Roundworm infections can be reduced significantly simply by improving the treatment and quality of drinking water in high risk regions, according to an international team of researchers led by Tufts University.
The discovery emerged from a two-year study, published in PloS Medicine, which examined the effects of water quality, sanitation, handwashing and nutritional interventions on rates of intestinal worm and Giardia infections in rural Kenya. Water treatment alone was sufficient to cause an 18 percent reduction in infection rates in roundworm (Ascaris) infections; the reduction was 22 percent when water treatment was combined with improved sanitation and handwashing with soap. None of the interventions reduced the prevalence of Giardia infections among the young children studied.
Intestinal worm and protozoan infections affect more than 1 billion children worldwide and are associated with stunted growth and impaired cognitive development. These parasites often reside in the soil and contaminated drinking water or fecal-contaminated surfaces and lead to common infections in children in low resource settings. High re-infection rates have prevented school-based mass drug administration programs from controlling the transmission of these parasitic infections. The study authors hypothesized that improved water quality, sanitation, hygiene and/or nutrition could interrupt the environmental transmission of parasites, but few trials evaluating these interventions have measured actual infections as an outcome.

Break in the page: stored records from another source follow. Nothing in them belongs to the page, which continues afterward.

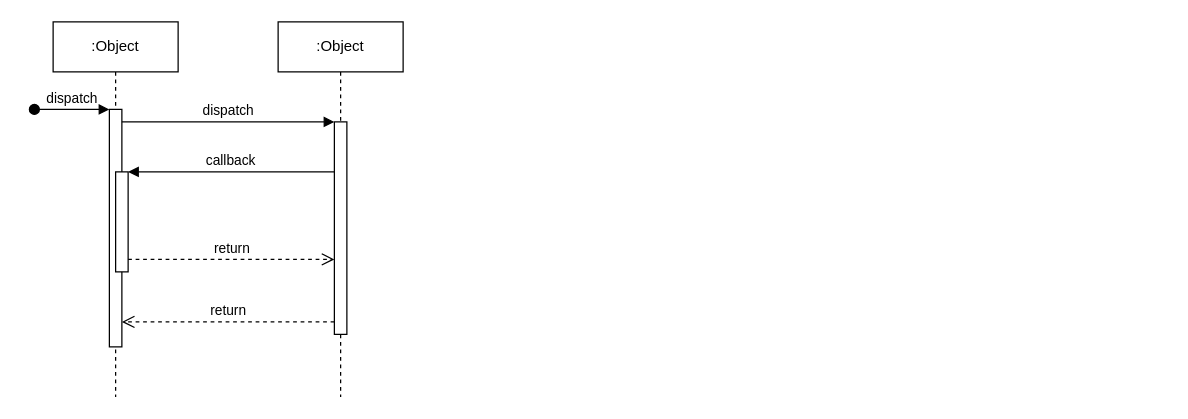
This is public/sequence diagram.drawio from Ebrahim-Ramadan/myfitrainer-app, a draw.io file, before an edit. Source tidied: cells renumbered, new cells numbered last; positions are measured from the earlier drawing's top-left corner, leaving out a move shared by most shapes. Both pictures are drawn from the tidied source at 125%, with x=0, y=0 at pixel (34, 21).
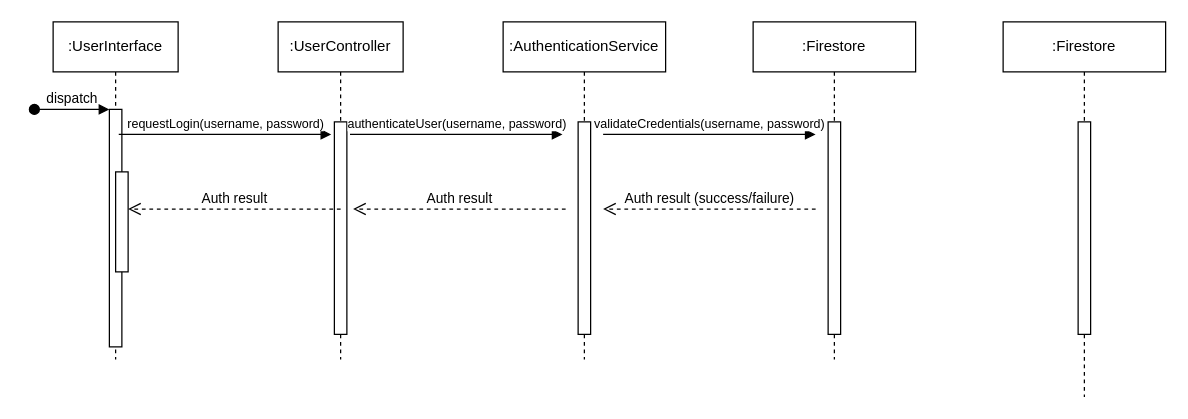
After the change.

The change refers to these unchanged cells:
```xml
<mxCell id="3" style="html=1;points=[];perimeter=orthogonalPerimeter;outlineConnect=0;targetShapes=umlLifeline;portConstraint=eastwest;newEdgeStyle={&quot;edgeStyle&quot;:&quot;elbowEdgeStyle&quot;,&quot;elbow&quot;:&quot;vertical&quot;,&quot;curved&quot;:0,&quot;rounded&quot;:0};" parent="2" vertex="1">
  <mxGeometry x="45" y="70" width="10" height="190" as="geometry" />
</mxCell>
<mxCell id="5" style="html=1;points=[];perimeter=orthogonalPerimeter;outlineConnect=0;targetShapes=umlLifeline;portConstraint=eastwest;newEdgeStyle={&quot;edgeStyle&quot;:&quot;elbowEdgeStyle&quot;,&quot;elbow&quot;:&quot;vertical&quot;,&quot;curved&quot;:0,&quot;rounded&quot;:0};" parent="2" vertex="1">
  <mxGeometry x="50" y="120" width="10" height="80" as="geometry" />
</mxCell>
<mxCell id="7" style="html=1;points=[];perimeter=orthogonalPerimeter;outlineConnect=0;targetShapes=umlLifeline;portConstraint=eastwest;newEdgeStyle={&quot;edgeStyle&quot;:&quot;elbowEdgeStyle&quot;,&quot;elbow&quot;:&quot;vertical&quot;,&quot;curved&quot;:0,&quot;rounded&quot;:0};" parent="6" vertex="1">
  <mxGeometry x="45" y="80" width="10" height="170" as="geometry" />
</mxCell>
```

What changed in the source:
```diff
@@
-    <mxCell id="2" value=":Object" style="shape=umlLifeline;perimeter=lifelinePerimeter;whiteSpace=wrap;html=1;newEdgeStyle={&quot;edgeStyle&quot;:&quot;elbowEdgeStyle&quot;,&quot;elbow&quot;:&quot;vertical&quot;,&quot;curved&quot;:0,&quot;rounded&quot;:0};" parent="1" vertex="1">
-      <mxGeometry x="15" width="100" height="300" as="geometry" />
+    <mxCell id="2" value=":UserInterface" style="shape=umlLifeline;perimeter=lifelinePerimeter;whiteSpace=wrap;html=1;newEdgeStyle={&quot;edgeStyle&quot;:&quot;elbowEdgeStyle&quot;,&quot;elbow&quot;:&quot;vertical&quot;,&quot;curved&quot;:0,&quot;rounded&quot;:0};" parent="1" vertex="1">
+      <mxGeometry x="15" width="100" height="270" as="geometry" />
     </mxCell>
@@
-    <mxCell id="6" value=":Object" style="shape=umlLifeline;perimeter=lifelinePerimeter;whiteSpace=wrap;html=1;newEdgeStyle={&quot;edgeStyle&quot;:&quot;elbowEdgeStyle&quot;,&quot;elbow&quot;:&quot;vertical&quot;,&quot;curved&quot;:0,&quot;rounded&quot;:0};" parent="1" vertex="1">
-      <mxGeometry x="195" width="100" height="300" as="geometry" />
+    <mxCell id="6" value=":UserController" style="shape=umlLifeline;perimeter=lifelinePerimeter;whiteSpace=wrap;html=1;newEdgeStyle={&quot;edgeStyle&quot;:&quot;elbowEdgeStyle&quot;,&quot;elbow&quot;:&quot;vertical&quot;,&quot;curved&quot;:0,&quot;rounded&quot;:0};" parent="1" vertex="1">
+      <mxGeometry x="195" width="100" height="270" as="geometry" />
     </mxCell>
@@
-    <mxCell id="8" value="dispatch" style="html=1;verticalAlign=bottom;endArrow=block;edgeStyle=elbowEdgeStyle;elbow=vertical;curved=0;rounded=0;" parent="1" edge="1" source="3" target="7">
+    <mxCell id="8" value="&lt;div&gt;&lt;font style=&quot;font-size: 10px;&quot;&gt;requestLogin(username, password)&lt;/font&gt;&lt;/div&gt;" style="html=1;verticalAlign=bottom;endArrow=block;edgeStyle=elbowEdgeStyle;elbow=vertical;curved=0;rounded=0;" parent="1" edge="1">
       <mxGeometry relative="1" as="geometry">
+        <mxPoint x="67.5" y="90" as="sourcePoint" />
+        <mxPoint x="237.5" y="90" as="targetPoint" />
         <Array as="points">
-          <mxPoint x="155" y="80" />
+          <mxPoint x="152.5" y="90" />
         </Array>
       </mxGeometry>
     </mxCell>
-    <mxCell id="9" value="return" style="html=1;verticalAlign=bottom;endArrow=open;dashed=1;endSize=8;edgeStyle=elbowEdgeStyle;elbow=vertical;curved=0;rounded=0;" parent="1" edge="1" source="7" target="3">
+    <mxCell id="9" value="&lt;div&gt;Auth result (success/failure)&lt;/div&gt;" style="html=1;verticalAlign=bottom;endArrow=open;dashed=1;endSize=8;edgeStyle=elbowEdgeStyle;elbow=vertical;curved=0;rounded=0;" parent="1" edge="1">
       <mxGeometry relative="1" as="geometry">
+        <mxPoint x="625" y="149.7" as="sourcePoint" />
+        <mxPoint x="455" y="149.7" as="targetPoint" />
         <Array as="points">
-          <mxPoint x="165" y="240" />
+          <mxPoint x="550" y="149.7" />
         </Array>
       </mxGeometry>
     </mxCell>
-    <mxCell id="10" value="callback" style="html=1;verticalAlign=bottom;endArrow=block;edgeStyle=elbowEdgeStyle;elbow=vertical;curved=0;rounded=0;" parent="1" edge="1" source="7" target="5">
-      <mxGeometry relative="1" as="geometry">
-        <Array as="points">
-          <mxPoint x="165" y="120" />
-        </Array>
-      </mxGeometry>
-    </mxCell>
-    <mxCell id="11" value="return" style="html=1;verticalAlign=bottom;endArrow=open;dashed=1;endSize=8;edgeStyle=elbowEdgeStyle;elbow=vertical;curved=0;rounded=0;" parent="1" edge="1" source="5" target="7">
-      <mxGeometry relative="1" as="geometry">
-        <Array as="points">
-          <mxPoint x="155" y="190" />
-        </Array>
-      </mxGeometry>
-    </mxCell>
+    <mxCell id="12" value=":AuthenticationService" style="shape=umlLifeline;perimeter=lifelinePerimeter;whiteSpace=wrap;html=1;newEdgeStyle={&quot;edgeStyle&quot;:&quot;elbowEdgeStyle&quot;,&quot;elbow&quot;:&quot;vertical&quot;,&quot;curved&quot;:0,&quot;rounded&quot;:0};" parent="1" vertex="1">
+      <mxGeometry x="375" width="130" height="270" as="geometry" />
+    </mxCell>
+    <mxCell id="13" style="html=1;perimeter=orthogonalPerimeter;targetShapes=umlLifeline;newEdgeStyle={&quot;edgeStyle&quot;:&quot;elbowEdgeStyle&quot;,&quot;elbow&quot;:&quot;vertical&quot;,&quot;curved&quot;:0,&quot;rounded&quot;:0};" parent="12" vertex="1">
+      <mxGeometry x="60" y="80" width="10" height="170" as="geometry" />
+    </mxCell>
+    <mxCell id="14" value=":Firestore" style="shape=umlLifeline;perimeter=lifelinePerimeter;whiteSpace=wrap;html=1;newEdgeStyle={&quot;edgeStyle&quot;:&quot;elbowEdgeStyle&quot;,&quot;elbow&quot;:&quot;vertical&quot;,&quot;curved&quot;:0,&quot;rounded&quot;:0};" parent="1" vertex="1">
+      <mxGeometry x="575" width="130" height="270" as="geometry" />
+    </mxCell>
+    <mxCell id="15" style="html=1;perimeter=orthogonalPerimeter;targetShapes=umlLifeline;newEdgeStyle={&quot;edgeStyle&quot;:&quot;elbowEdgeStyle&quot;,&quot;elbow&quot;:&quot;vertical&quot;,&quot;curved&quot;:0,&quot;rounded&quot;:0};" parent="14" vertex="1">
+      <mxGeometry x="60" y="80" width="10" height="170" as="geometry" />
+    </mxCell>
+    <mxCell id="16" value=":Firestore" style="shape=umlLifeline;perimeter=lifelinePerimeter;whiteSpace=wrap;html=1;newEdgeStyle={&quot;edgeStyle&quot;:&quot;elbowEdgeStyle&quot;,&quot;elbow&quot;:&quot;vertical&quot;,&quot;curved&quot;:0,&quot;rounded&quot;:0};" parent="1" vertex="1">
+      <mxGeometry x="775" width="130" height="300" as="geometry" />
+    </mxCell>
+    <mxCell id="17" style="html=1;perimeter=orthogonalPerimeter;targetShapes=umlLifeline;newEdgeStyle={&quot;edgeStyle&quot;:&quot;elbowEdgeStyle&quot;,&quot;elbow&quot;:&quot;vertical&quot;,&quot;curved&quot;:0,&quot;rounded&quot;:0};" parent="16" vertex="1">
+      <mxGeometry x="60" y="80" width="10" height="170" as="geometry" />
+    </mxCell>
+    <mxCell id="18" value="&lt;div&gt;&lt;font style=&quot;font-size: 10px;&quot;&gt;authenticateUser(username, password)&lt;/font&gt;&lt;/div&gt;" style="html=1;verticalAlign=bottom;endArrow=block;edgeStyle=elbowEdgeStyle;elbow=vertical;curved=0;rounded=0;" parent="1" edge="1">
+      <mxGeometry relative="1" as="geometry">
+        <mxPoint x="252.5" y="90" as="sourcePoint" />
+        <mxPoint x="422.5" y="90" as="targetPoint" />
+        <Array as="points">
+          <mxPoint x="337.5" y="90" />
+        </Array>
+      </mxGeometry>
+    </mxCell>
+    <mxCell id="19" value="&lt;div&gt;&lt;font style=&quot;font-size: 10px;&quot;&gt;validateCredentials(username, password)&lt;/font&gt;&lt;/div&gt;" style="html=1;verticalAlign=bottom;endArrow=block;edgeStyle=elbowEdgeStyle;elbow=vertical;curved=0;rounded=0;" parent="1" edge="1">
+      <mxGeometry relative="1" as="geometry">
+        <mxPoint x="455" y="90" as="sourcePoint" />
+        <mxPoint x="625" y="90" as="targetPoint" />
+        <Array as="points">
+          <mxPoint x="540" y="90" />
+        </Array>
+      </mxGeometry>
+    </mxCell>
+    <mxCell id="20" value="&lt;div&gt;Auth result&lt;/div&gt;" style="html=1;verticalAlign=bottom;endArrow=open;dashed=1;endSize=8;edgeStyle=elbowEdgeStyle;elbow=vertical;curved=0;rounded=0;" parent="1" edge="1">
+      <mxGeometry relative="1" as="geometry">
+        <mxPoint x="425" y="149.7" as="sourcePoint" />
+        <mxPoint x="255" y="149.7" as="targetPoint" />
+        <Array as="points">
+          <mxPoint x="350" y="149.7" />
+        </Array>
+      </mxGeometry>
+    </mxCell>
+    <mxCell id="21" value="&lt;div&gt;Auth result&lt;/div&gt;" style="html=1;verticalAlign=bottom;endArrow=open;dashed=1;endSize=8;edgeStyle=elbowEdgeStyle;elbow=vertical;curved=0;rounded=0;" parent="1" edge="1">
+      <mxGeometry relative="1" as="geometry">
+        <mxPoint x="245" y="149.7" as="sourcePoint" />
+        <mxPoint x="75" y="149.7" as="targetPoint" />
+        <Array as="points">
+          <mxPoint x="170" y="149.7" />
+        </Array>
+      </mxGeometry>
+    </mxCell>
```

In contrast to aggressive medical treatment programs, the water treatment, sanitation, and handwashing approaches represent a sustainable approach to disease control.